• _WORK REQUEST_
For these records, count the lines containing the word "Tensor" and respond with the number alone.

• _SOURCE DATA_
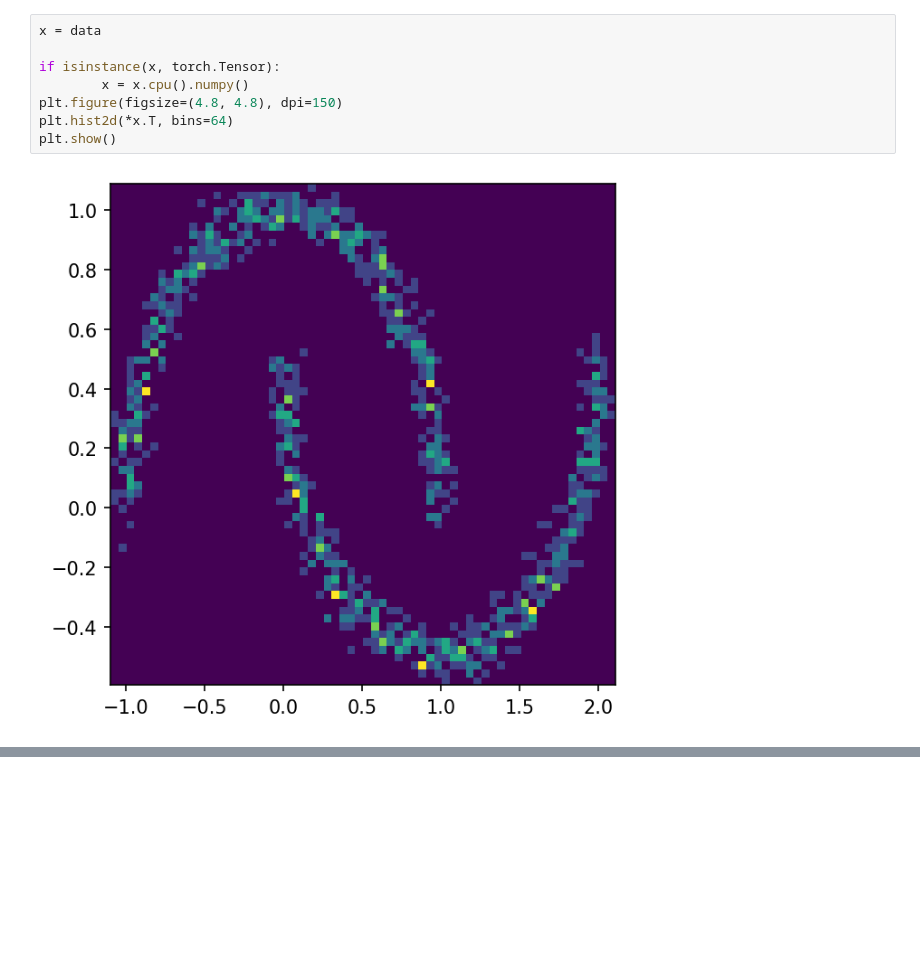
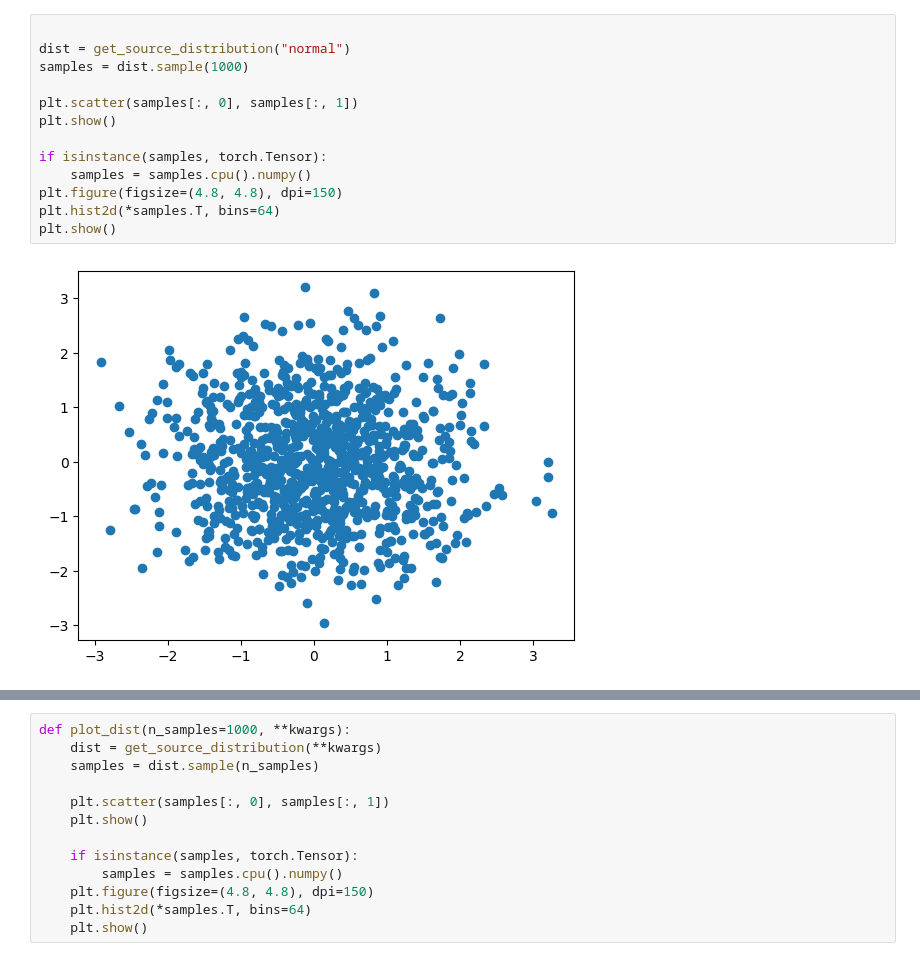
Before and after one commit to BurgerAndreas/sfm, a Jupyter notebook: scripts/dataviz.ipynb, the cells around one changed output, grey strips where cells are left out. Saved outputs shown, nothing was run; the diff lists cells and outputs as text; blank space fills up the shorter version.

Commit message:
plot all distributions

```diff
--- a/scripts/dataviz.ipynb
+++ b/scripts/dataviz.ipynb
@@ -23,10 +31,15 @@ plt.show()
 # %%
-x = data
 
-if isinstance(x, torch.Tensor):
-        x = x.cpu().numpy()
+dist = get_source_distribution("normal")
+samples = dist.sample(1000)
+
+plt.scatter(samples[:, 0], samples[:, 1])
+plt.show()
+
+if isinstance(samples, torch.Tensor):
+    samples = samples.cpu().numpy()
 plt.figure(figsize=(4.8, 4.8), dpi=150)
-plt.hist2d(*x.T, bins=64)
+plt.hist2d(*samples.T, bins=64)
 plt.show()
 # %% [output]
-[figure, old version]
+[figure, new version]
@@ -32,0 +47,13 @@ plt.show()
+# %%
+def plot_dist(n_samples=1000, **kwargs):
+    dist = get_source_distribution(**kwargs)
+    samples = dist.sample(n_samples)
+
+    plt.scatter(samples[:, 0], samples[:, 1])
+    plt.show()
+
+    if isinstance(samples, torch.Tensor):
+        samples = samples.cpu().numpy()
+    plt.figure(figsize=(4.8, 4.8), dpi=150)
+    plt.hist2d(*samples.T, bins=64)
+    plt.show()
```
Also changed, not shown: parts of 7 cells of this notebook, 11 other files.
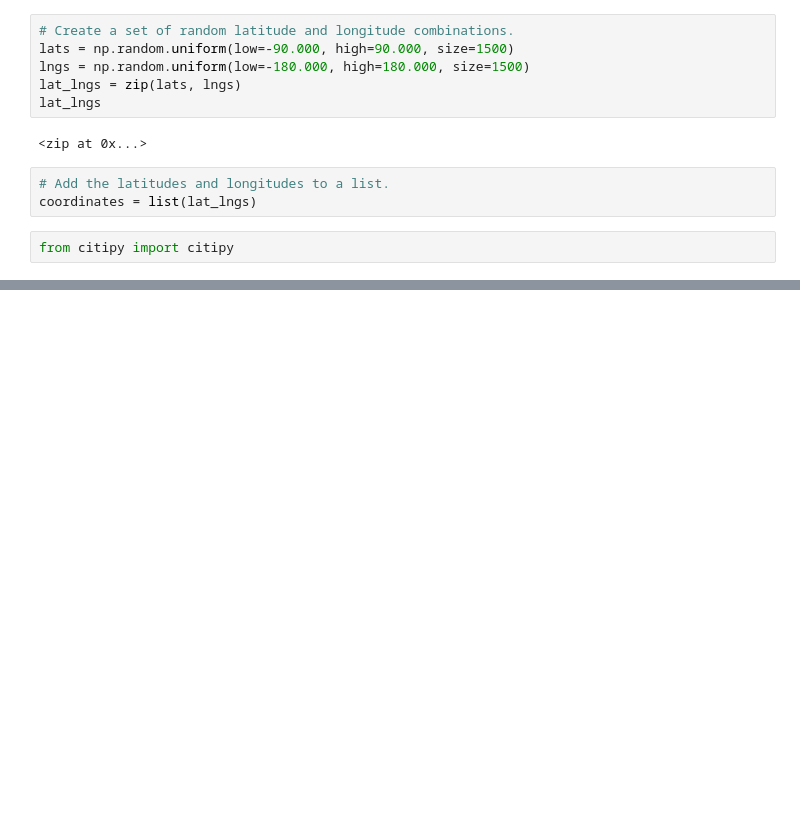
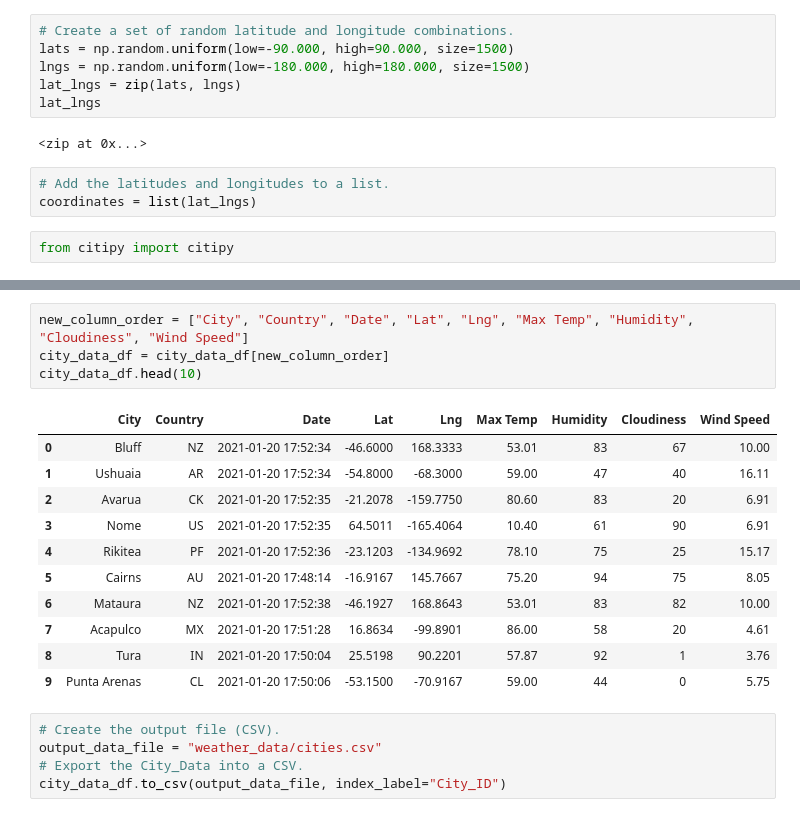
Before and after one commit to JessicaLacey/World_Weather_Analysis, a Jupyter notebook: WeatherPy.ipynb, the cells around one changed output, grey strips where cells are left out. Cells and saved outputs as stored; diff of their text form; blank space fills up the shorter version.

```diff
--- a/WeatherPy.ipynb
+++ b/WeatherPy.ipynb
@@ -32,0 +142,21 @@ len(cities)
+# %%
+new_column_order = ["City", "Country", "Date", "Lat", "Lng", "Max Temp", "Humidity", "Cloudiness", "Wind Speed"]
+city_data_df = city_data_df[new_column_order]
+city_data_df.head(10)
+# %% [output]
+|  | City | Country | Date | Lat | Lng | Max Temp | Humidity | Cloudiness | Wind Speed |
+| 0 | Bluff | NZ | 2021-01-20 17:52:34 | -46.6000 | 168.3333 | 53.01 | 83 | 67 | 10.00 |
+| 1 | Ushuaia | AR | 2021-01-20 17:52:34 | -54.8000 | -68.3000 | 59.00 | 47 | 40 | 16.11 |
+| 2 | Avarua | CK | 2021-01-20 17:52:35 | -21.2078 | -159.7750 | 80.60 | 83 | 20 | 6.91 |
+| 3 | Nome | US | 2021-01-20 17:52:35 | 64.5011 | -165.4064 | 10.40 | 61 | 90 | 6.91 |
+| 4 | Rikitea | PF | 2021-01-20 17:52:36 | -23.1203 | -134.9692 | 78.10 | 75 | 25 | 15.17 |
+| 5 | Cairns | AU | 2021-01-20 17:48:14 | -16.9167 | 145.7667 | 75.20 | 94 | 75 | 8.05 |
+| 6 | Mataura | NZ | 2021-01-20 17:52:38 | -46.1927 | 168.8643 | 53.01 | 83 | 82 | 10.00 |
+| 7 | Acapulco | MX | 2021-01-20 17:51:28 | 16.8634 | -99.8901 | 86.00 | 58 | 20 | 4.61 |
+| 8 | Tura | IN | 2021-01-20 17:50:04 | 25.5198 | 90.2201 | 57.87 | 92 | 1 | 3.76 |
+| 9 | Punta Arenas | CL | 2021-01-20 17:50:06 | -53.1500 | -70.9167 | 59.00 | 44 | 0 | 5.75 |
+# %%
+# Create the output file (CSV).
+output_data_file = "weather_data/cities.csv"
+# Export the City_Data into a CSV.
+city_data_df.to_csv(output_data_file, index_label="City_ID")
```
Also changed, not shown: parts of 6 cells of this notebook, 3 other files.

• _TASK OUTPUT_
3